On Dec. 21 - the winter solstice - they will burn a 16-foot-tall mammoth effigy.
"Who needs to go to Nevada for the Burning Man Festival when you can go to Bluff and burn a mammoth?" Gulliford wrote in an email with a photo of the mammoth attached.
Joe Pachak, a rock expert and local artist who was the first to discover the petroglyph, said the idea of the burning is to draw attention to the petroglyphs.
"This will promote more recording by scientists of rock art in the future," he said.
The petroglyphs, first of discovered in 1987, have long been a subject of controversy.
Scientists question whether these illustrations really depict mammoths, and many residents of the town have advocated for further protection of the site where they were discovered.
Since the first discovery, more possible mammoth petroglyphs have been discovered.
Gulliford, in his Durango Herald and Cortez Journal column "Gulliford's Travels," also argued for further protection by the Bureau of Land Management.
The wooden mammoth was built over a three-week period by Pachak and local Bluff residents using only sticks and two support poles. It is built to the scale of an actual mammoth.
Pachak said many volunteers helped with the making of the mammoth, with a group doing the design and about 30 others assisting in construction on a volunteer basis. The sculpture has been on display for a week.
Gulliford is a frequent visitor to Bluff.
"What really appealed to me is the size of the mammoth - it's to scale," he said. "Mammoths are smaller than mastodons, and I didn't know that."
Gulliford plans to go to Bluff for the burning.
The mammoth will be burned at 8 p.m. in a ceremony complete with drumming and flaming darts to set the structure on fire.
Pachak said residents of Bluff are excited about the petroglyphs, which, at about 13,000 years old, may be some of the oldest rock art in North America.

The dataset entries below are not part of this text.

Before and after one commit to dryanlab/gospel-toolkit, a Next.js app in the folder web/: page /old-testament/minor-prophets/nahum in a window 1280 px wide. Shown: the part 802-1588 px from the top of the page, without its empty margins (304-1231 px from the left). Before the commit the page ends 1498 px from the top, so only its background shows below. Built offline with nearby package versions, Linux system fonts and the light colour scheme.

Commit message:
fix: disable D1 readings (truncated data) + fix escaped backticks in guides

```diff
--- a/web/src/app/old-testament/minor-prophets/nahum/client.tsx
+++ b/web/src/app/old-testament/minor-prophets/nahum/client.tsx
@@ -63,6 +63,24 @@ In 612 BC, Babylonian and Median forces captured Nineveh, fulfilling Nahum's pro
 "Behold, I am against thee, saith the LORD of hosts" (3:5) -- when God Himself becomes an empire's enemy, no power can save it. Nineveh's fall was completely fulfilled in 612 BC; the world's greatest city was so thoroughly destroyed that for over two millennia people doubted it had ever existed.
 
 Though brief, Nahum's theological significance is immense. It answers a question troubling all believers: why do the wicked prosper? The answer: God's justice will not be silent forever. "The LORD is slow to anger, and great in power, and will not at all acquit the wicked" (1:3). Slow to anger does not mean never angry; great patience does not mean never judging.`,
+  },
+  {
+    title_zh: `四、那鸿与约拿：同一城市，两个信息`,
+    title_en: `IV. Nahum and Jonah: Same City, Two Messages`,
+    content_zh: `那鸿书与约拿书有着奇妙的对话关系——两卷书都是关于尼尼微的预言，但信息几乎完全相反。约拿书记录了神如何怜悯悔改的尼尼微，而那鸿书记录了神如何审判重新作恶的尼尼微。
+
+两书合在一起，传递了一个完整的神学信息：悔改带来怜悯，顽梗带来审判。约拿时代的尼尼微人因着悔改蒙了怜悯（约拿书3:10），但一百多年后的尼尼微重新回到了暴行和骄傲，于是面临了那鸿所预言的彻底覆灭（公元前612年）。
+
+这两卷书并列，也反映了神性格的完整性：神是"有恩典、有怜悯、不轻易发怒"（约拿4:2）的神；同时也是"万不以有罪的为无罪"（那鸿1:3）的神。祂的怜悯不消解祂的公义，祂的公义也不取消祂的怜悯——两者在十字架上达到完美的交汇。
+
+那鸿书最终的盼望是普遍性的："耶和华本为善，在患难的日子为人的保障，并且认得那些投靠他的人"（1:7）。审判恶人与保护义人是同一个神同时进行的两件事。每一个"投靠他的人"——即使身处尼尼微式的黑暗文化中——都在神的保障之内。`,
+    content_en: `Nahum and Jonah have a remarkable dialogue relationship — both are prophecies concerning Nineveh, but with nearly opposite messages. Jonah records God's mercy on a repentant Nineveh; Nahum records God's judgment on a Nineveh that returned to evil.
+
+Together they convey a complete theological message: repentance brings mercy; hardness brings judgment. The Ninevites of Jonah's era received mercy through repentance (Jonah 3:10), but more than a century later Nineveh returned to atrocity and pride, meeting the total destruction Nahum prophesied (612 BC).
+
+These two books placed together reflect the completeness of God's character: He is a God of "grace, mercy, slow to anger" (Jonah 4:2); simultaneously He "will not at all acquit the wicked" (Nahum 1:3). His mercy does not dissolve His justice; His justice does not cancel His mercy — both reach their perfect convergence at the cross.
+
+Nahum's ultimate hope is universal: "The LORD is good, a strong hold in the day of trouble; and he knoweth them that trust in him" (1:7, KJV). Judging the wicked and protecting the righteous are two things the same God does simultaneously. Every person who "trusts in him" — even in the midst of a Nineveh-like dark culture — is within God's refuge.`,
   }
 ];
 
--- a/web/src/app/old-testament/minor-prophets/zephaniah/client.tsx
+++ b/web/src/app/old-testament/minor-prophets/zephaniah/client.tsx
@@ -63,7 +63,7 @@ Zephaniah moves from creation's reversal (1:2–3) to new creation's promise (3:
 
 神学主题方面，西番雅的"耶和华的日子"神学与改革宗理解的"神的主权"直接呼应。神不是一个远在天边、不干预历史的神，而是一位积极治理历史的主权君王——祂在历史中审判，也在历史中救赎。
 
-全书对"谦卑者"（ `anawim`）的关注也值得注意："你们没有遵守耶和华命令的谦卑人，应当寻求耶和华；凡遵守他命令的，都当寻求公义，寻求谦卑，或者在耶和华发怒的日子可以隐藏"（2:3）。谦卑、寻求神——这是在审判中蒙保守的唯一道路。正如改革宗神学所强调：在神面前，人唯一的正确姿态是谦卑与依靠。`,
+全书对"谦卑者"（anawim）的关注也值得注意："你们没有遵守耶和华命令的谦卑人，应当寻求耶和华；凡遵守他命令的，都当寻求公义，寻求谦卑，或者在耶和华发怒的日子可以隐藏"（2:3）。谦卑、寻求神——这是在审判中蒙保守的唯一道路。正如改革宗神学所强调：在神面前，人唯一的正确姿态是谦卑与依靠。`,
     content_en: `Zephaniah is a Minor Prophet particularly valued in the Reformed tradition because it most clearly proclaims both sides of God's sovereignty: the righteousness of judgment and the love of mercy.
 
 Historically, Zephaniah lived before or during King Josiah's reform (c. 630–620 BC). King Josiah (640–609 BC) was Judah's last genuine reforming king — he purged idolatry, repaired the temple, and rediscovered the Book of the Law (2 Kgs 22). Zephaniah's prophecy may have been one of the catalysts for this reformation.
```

In March, a group of 30 volunteers led by resident Anne Phillips recorded the fourth mammoth petroglyph.
Pachak hopes to see these practices continue because it could lead to more discoveries in the future.
"That's why it's very important to record the rock art - the other elements were discovered by documenting very well," he said.